From the region: Fidel Castro’s brother has officially named a successor to lead the Communist state. The appointment of President Miguel Mario Díaz-Canel, the first non-Castro in 42 years, was rubber-stamped yesterday by the national legislature, the Miami Herald reports. “But Díaz-Canel, who officially took office on Thursday, faces daunting challenges and unfinished business inherited from retiring Cuban leader Raúl Castro, 86.” Read on, here.
Today, our hearts go out to Lt. Gen. H.R. McMaster, whose father was apparently killed in what Philadelphia investigators are calling a “suspicious death,” WPVI reported Wednesday.
The Pentagon is opening an AI center of its own, since the technology is still a bit all over the map for the U.S. military, Defense News reported Wednesday after Michael Griffin, the undersecretary of defense for research and engineering, testified before the Senate Armed Services Emerging Threats and Capabilities Subcommittee.
Where things stand: “I’m working right now with folks on my staff to answer questions like ‘who should lead it, where should it be, what projects should it do,’” Griffin said, “and most importantly, ‘how does such a center fit into the overall AI strategy for the department and the nation?’”
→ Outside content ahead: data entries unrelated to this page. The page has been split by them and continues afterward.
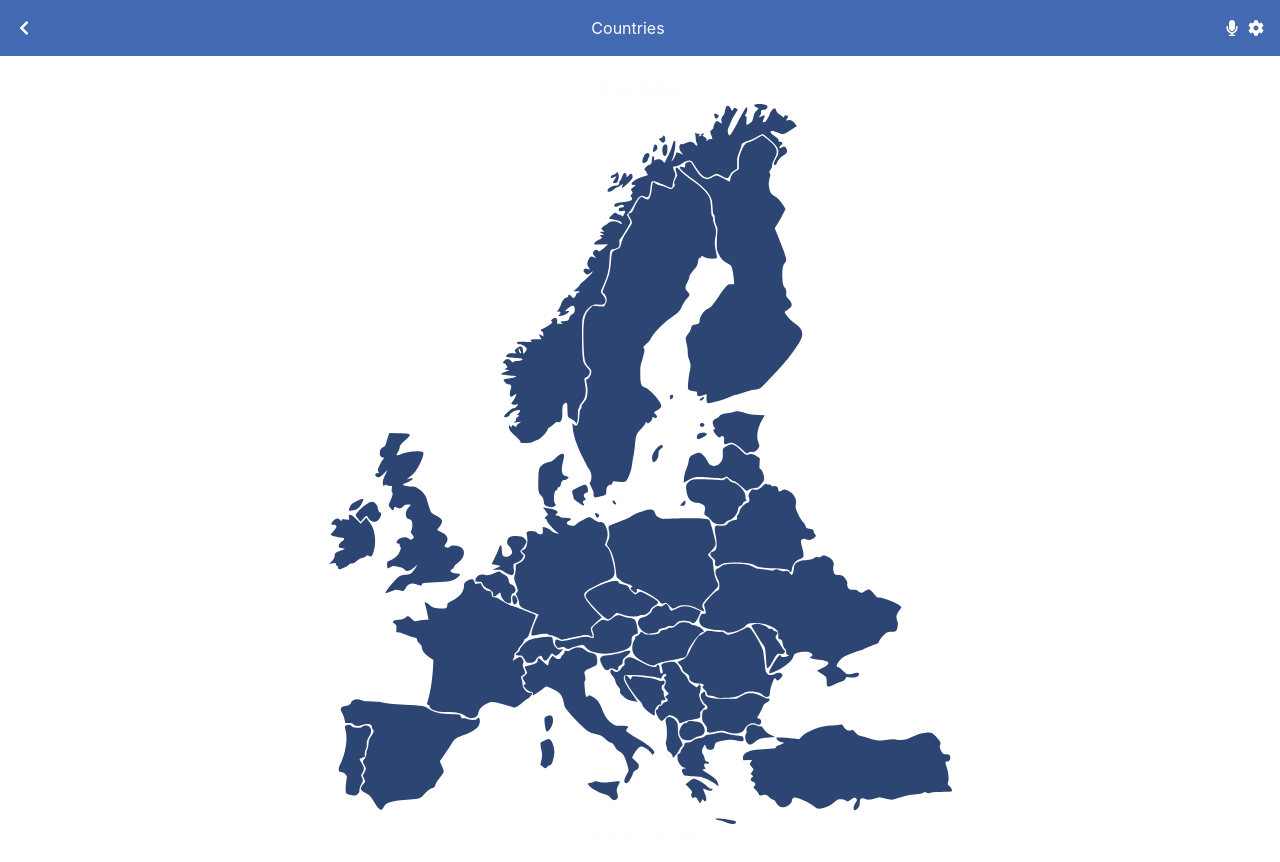
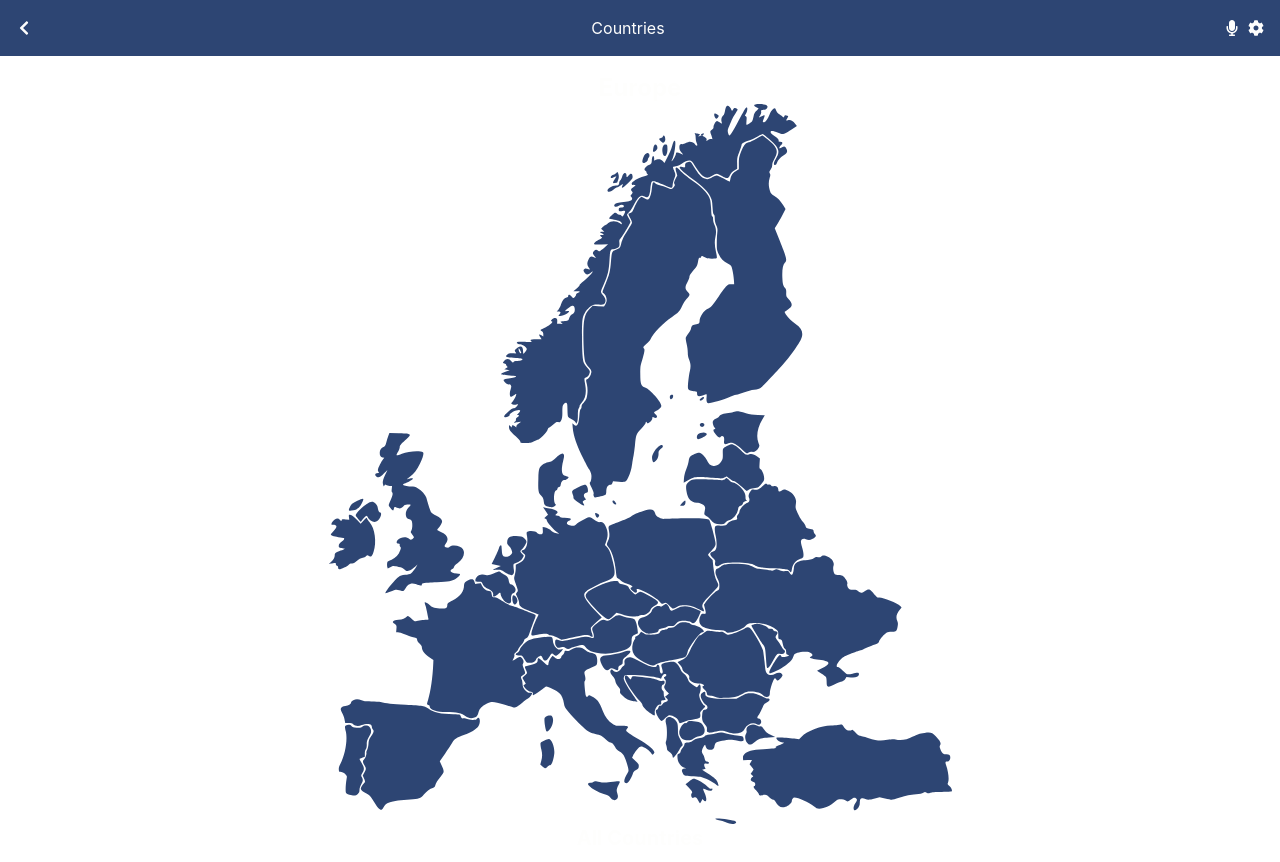
Before and after one commit to memicelis/countries, a React (Create React App) app: page / in a window 1280 px wide. Shown: the top 862 px of the page. Built offline with nearby package versions, Linux system fonts and the light colour scheme.

Commit message:
Change dark color to #2D4573

```diff
--- a/tailwind.config.js
+++ b/tailwind.config.js
@@ -5,7 +5,7 @@ module.exports = {
   ],
   theme: {
     colors: {
-      dark: '#4369b2',
+      dark: '#2D4573',
       light: '#5788e5',
       'white': '#fefefd',
     },
```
For the record: The Pentagon “counts 592 projects as having some form of AI in them,” Defense News writes off Griffin’s testimony. However, “not all of those make sense to tie into an AI center. And Griffin wants to make sure smaller projects that are close to completion get done and out into prototyping, rather than tied up in the broader AI project.” A bit more, here.
Technology transfer. Back in February, police in Malaysia began using China’s AI-enabled facial recognition surveillance glasses, the Nikkei Asian Review reports this week.
The company: Shanghai-based surveillance and security startup, Yitu Technology.
The sales pitch: Yitu’s glasses “can identify a person from its database of 1.8 billion people within 3 seconds with an accuracy of 95%. It has been rolled out in 150 cities in 28 provinces in China, where it is used in public spaces such as airports, banks and hospitals.” More here.
And finally today: A robot has just conquered “one of the hardest human tasks,” the New York Times reported Wednesday off the recent work of researchers at Singapore’s Nanyang Technological University.
The task — which we will let you find out when you click — “requires perception, it requires you to plan a motion, it requires control between the robot and the environment, it requires transporting an object with two arms simultaneously,” said Dr. Quang-Cuong Pham, an assistant professor of engineering at the university and one of the paper’s authors.
FWIW: “The robot didn’t succeed right away,” the Times writes. Nevertheless, “The robot proceeded in three broad phases, spread out over 20 minutes 19 seconds,” culminating three years of work for the researchers. Video and more, here.